SUPPLIED MATERIAL Start Marker

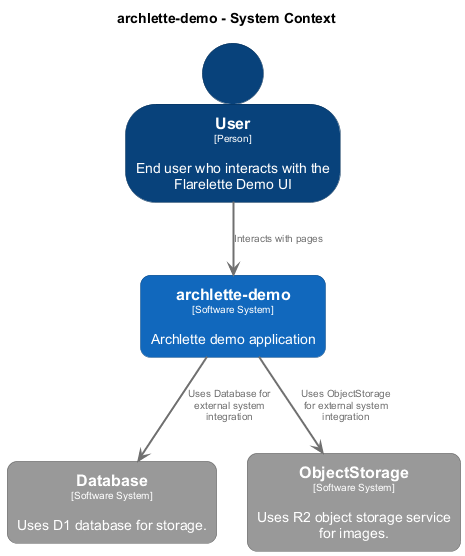
Before: docs/architecture/diagrams/structurizr-SystemContext.png, a diagram exported from PlantUML (chrislyons-dev/flarelette-demo). Source of this version:
```plantuml
@startuml
set separator none
title archlette-demo - System Context

top to bottom direction
skinparam ranksep 60
skinparam nodesep 30

skinparam {
  arrowFontSize 10
  defaultTextAlignment center
  wrapWidth 200
  maxMessageSize 100
  defaultFontName "Arial"
}

hide stereotype

skinparam rectangle<<Database>> {
  BackgroundColor #999999
  FontColor #ffffff
  BorderColor #6b6b6b
  roundCorner 20
  shadowing false
}
skinparam rectangle<<ObjectStorage>> {
  BackgroundColor #999999
  FontColor #ffffff
  BorderColor #6b6b6b
  roundCorner 20
  shadowing false
}
skinparam person<<User>> {
  BackgroundColor #08427b
  FontColor #ffffff
  BorderColor #052e56
  shadowing false
}
skinparam rectangle<<archlettedemo>> {
  BackgroundColor #1168bd
  FontColor #ffffff
  BorderColor #0b4884
  roundCorner 20
  shadowing false
}

person "==User\n<size:10>[Person]</size>\n\nEnd user who interacts with the Flarelette Demo UI" <<User>> as User
rectangle "==Database\n<size:10>[Software System]</size>\n\nUses D1 database for storage." <<Database>> as Database
rectangle "==ObjectStorage\n<size:10>[Software System]</size>\n\nUses R2 object storage service for images." <<ObjectStorage>> as ObjectStorage
rectangle "==archlette-demo\n<size:10>[Software System]</size>\n\nArchlette demo application" <<archlettedemo>> as archlettedemo

User -[#707070,thickness=2]-> archlettedemo : "<color:#707070>Interacts with pages"
archlettedemo -[#707070,thickness=2]-> Database : "<color:#707070>Uses Database for external system integration"
archlettedemo -[#707070,thickness=2]-> ObjectStorage : "<color:#707070>Uses ObjectStorage for external system integration"
@enduml
```
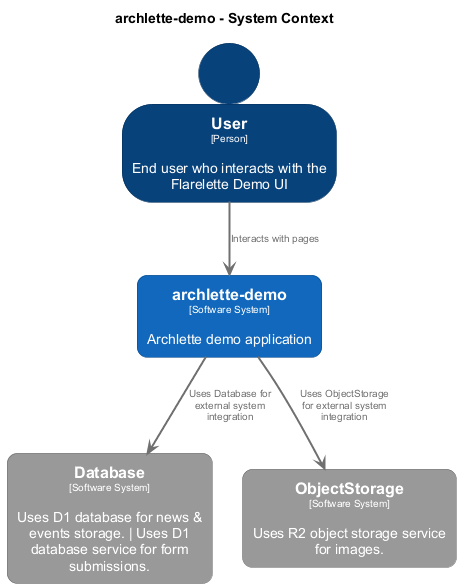
After the commit.

Diff of the diagram source:
```diff
@@ -45,7 +45,7 @@
 }
 
 person "==User\n<size:10>[Person]</size>\n\nEnd user who interacts with the Flarelette Demo UI" <<User>> as User
-rectangle "==Database\n<size:10>[Software System]</size>\n\nUses D1 database for storage." <<Database>> as Database
+rectangle "==Database\n<size:10>[Software System]</size>\n\nUses D1 database for news & events storage. | Uses D1 database service for form submissions." <<Database>> as Database
 rectangle "==ObjectStorage\n<size:10>[Software System]</size>\n\nUses R2 object storage service for images." <<ObjectStorage>> as ObjectStorage
 rectangle "==archlette-demo\n<size:10>[Software System]</size>\n\nArchlette demo application" <<archlettedemo>> as archlettedemo
 
```
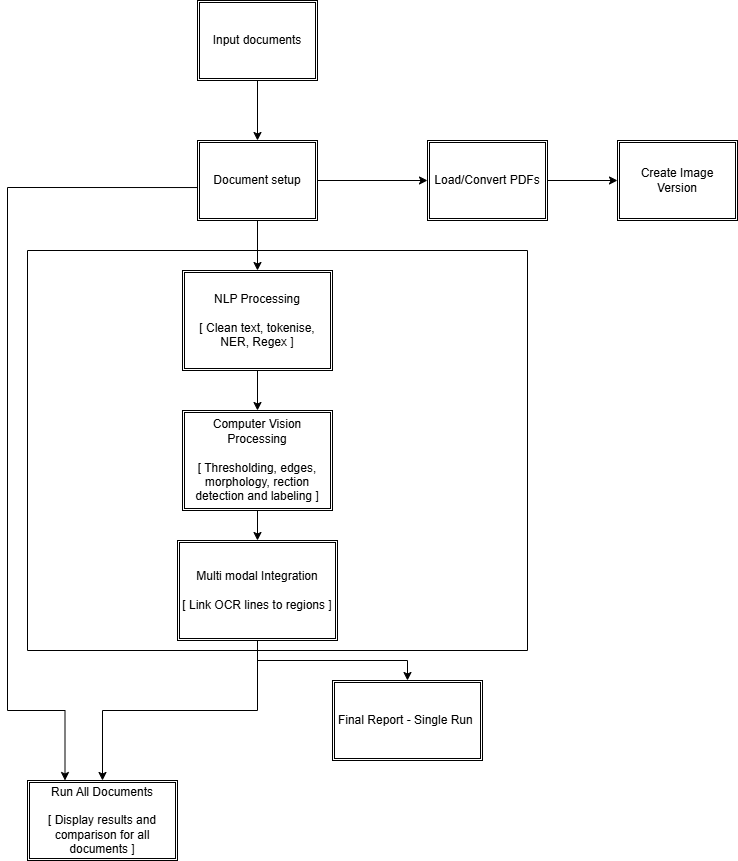
Earlier version of the draw.io export CA2_HighLevelPipeline_Overview.drawio.png (ATU-BDAAI/ca2-assignment-one-random-random-1). Source tidied: cells renumbered, new cells last; positions are measured from the earlier drawing's top-left corner, leaving out a move shared by most shapes.
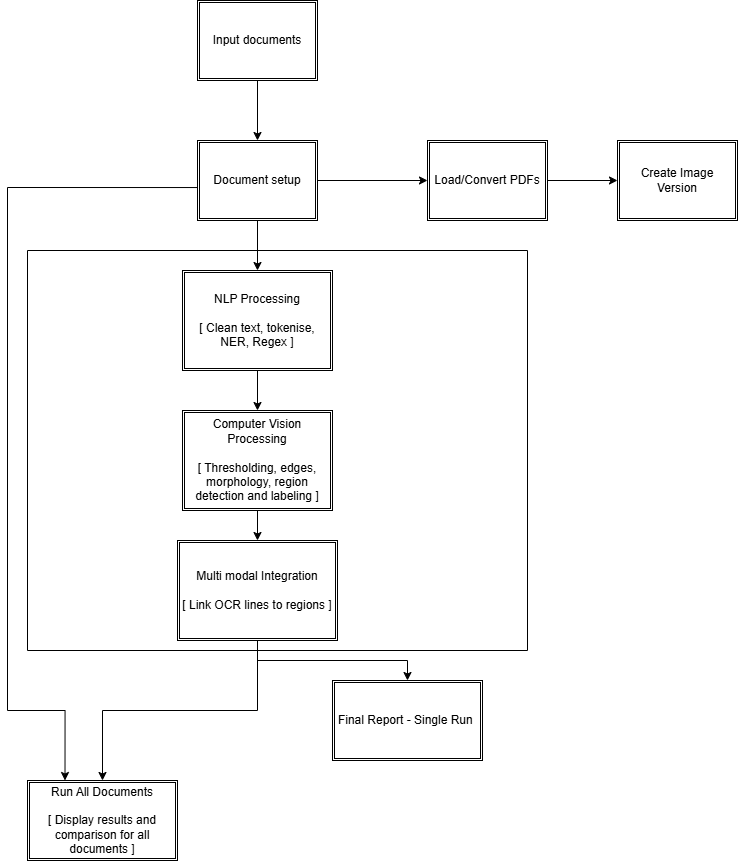
Above is the later version.

Diff of the diagram source:
```diff
@@ -35,7 +35,7 @@
     <mxCell id="12" style="edgeStyle=orthogonalEdgeStyle;rounded=0;jettySize=auto;html=1;" parent="1" edge="1" source="13" target="15">
       <mxGeometry relative="1" as="geometry" />
     </mxCell>
-    <mxCell id="13" value="Computer Vision Processing&lt;div&gt;&lt;br&gt;&lt;div&gt;[ Thresholding, edges, morphology, rection detection and labeling ]&lt;/div&gt;&lt;/div&gt;" style="shape=ext;double=1;rounded=0;whiteSpace=wrap;html=1;" parent="1" vertex="1">
+    <mxCell id="13" value="Computer Vision Processing&lt;div&gt;&lt;br&gt;&lt;div&gt;[ Thresholding, edges, morphology, region detection and labeling ]&lt;/div&gt;&lt;/div&gt;" style="shape=ext;double=1;rounded=0;whiteSpace=wrap;html=1;" parent="1" vertex="1">
       <mxGeometry x="175" y="410" width="150" height="100" as="geometry" />
     </mxCell>
     <mxCell id="14" style="edgeStyle=orthogonalEdgeStyle;rounded=0;jettySize=auto;html=1;" parent="1" edge="1" source="15" target="16">
```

SUPPLIED MATERIAL End Marker

Retype the lines above exactly, no pictures.

Before: docs/architecture/diagrams/structurizr-SystemContext.png, a diagram exported from PlantUML (chrislyons-dev/flarelette-demo). Source of this version:
```plantuml
@startuml
set separator none
title archlette-demo - System Context

top to bottom direction
skinparam ranksep 60
skinparam nodesep 30

skinparam {
  arrowFontSize 10
  defaultTextAlignment center
  wrapWidth 200
  maxMessageSize 100
  defaultFontName "Arial"
}

hide stereotype

skinparam rectangle<<Database>> {
  BackgroundColor #999999
  FontColor #ffffff
  BorderColor #6b6b6b
  roundCorner 20
  shadowing false
}
skinparam rectangle<<ObjectStorage>> {
  BackgroundColor #999999
  FontColor #ffffff
  BorderColor #6b6b6b
  roundCorner 20
  shadowing false
}
skinparam person<<User>> {
  BackgroundColor #08427b
  FontColor #ffffff
  BorderColor #052e56
  shadowing false
}
skinparam rectangle<<archlettedemo>> {
  BackgroundColor #1168bd
  FontColor #ffffff
  BorderColor #0b4884
  roundCorner 20
  shadowing false
}

person "==User\n<size:10>[Person]</size>\n\nEnd user who interacts with the Flarelette Demo UI" <<User>> as User
rectangle "==Database\n<size:10>[Software System]</size>\n\nUses D1 database for storage." <<Database>> as Database
rectangle "==ObjectStorage\n<size:10>[Software System]</size>\n\nUses R2 object storage service for images." <<ObjectStorage>> as ObjectStorage
rectangle "==archlette-demo\n<size:10>[Software System]</size>\n\nArchlette demo application" <<archlettedemo>> as archlettedemo

User -[#707070,thickness=2]-> archlettedemo : "<color:#707070>Interacts with pages"
archlettedemo -[#707070,thickness=2]-> Database : "<color:#707070>Uses Database for external system integration"
archlettedemo -[#707070,thickness=2]-> ObjectStorage : "<color:#707070>Uses ObjectStorage for external system integration"
@enduml
```
After the commit.

Diff of the diagram source:
```diff
@@ -45,7 +45,7 @@
 }
 
 person "==User\n<size:10>[Person]</size>\n\nEnd user who interacts with the Flarelette Demo UI" <<User>> as User
-rectangle "==Database\n<size:10>[Software System]</size>\n\nUses D1 database for storage." <<Database>> as Database
+rectangle "==Database\n<size:10>[Software System]</size>\n\nUses D1 database for news & events storage. | Uses D1 database service for form submissions." <<Database>> as Database
 rectangle "==ObjectStorage\n<size:10>[Software System]</size>\n\nUses R2 object storage service for images." <<ObjectStorage>> as ObjectStorage
 rectangle "==archlette-demo\n<size:10>[Software System]</size>\n\nArchlette demo application" <<archlettedemo>> as archlettedemo
 
```
Earlier version of the draw.io export CA2_HighLevelPipeline_Overview.drawio.png (ATU-BDAAI/ca2-assignment-one-random-random-1). Source tidied: cells renumbered, new cells last; positions are measured from the earlier drawing's top-left corner, leaving out a move shared by most shapes.
Above is the later version.

Diff of the diagram source:
```diff
@@ -35,7 +35,7 @@
     <mxCell id="12" style="edgeStyle=orthogonalEdgeStyle;rounded=0;jettySize=auto;html=1;" parent="1" edge="1" source="13" target="15">
       <mxGeometry relative="1" as="geometry" />
     </mxCell>
-    <mxCell id="13" value="Computer Vision Processing&lt;div&gt;&lt;br&gt;&lt;div&gt;[ Thresholding, edges, morphology, rection detection and labeling ]&lt;/div&gt;&lt;/div&gt;" style="shape=ext;double=1;rounded=0;whiteSpace=wrap;html=1;" parent="1" vertex="1">
+    <mxCell id="13" value="Computer Vision Processing&lt;div&gt;&lt;br&gt;&lt;div&gt;[ Thresholding, edges, morphology, region detection and labeling ]&lt;/div&gt;&lt;/div&gt;" style="shape=ext;double=1;rounded=0;whiteSpace=wrap;html=1;" parent="1" vertex="1">
       <mxGeometry x="175" y="410" width="150" height="100" as="geometry" />
     </mxCell>
     <mxCell id="14" style="edgeStyle=orthogonalEdgeStyle;rounded=0;jettySize=auto;html=1;" parent="1" edge="1" source="15" target="16">
```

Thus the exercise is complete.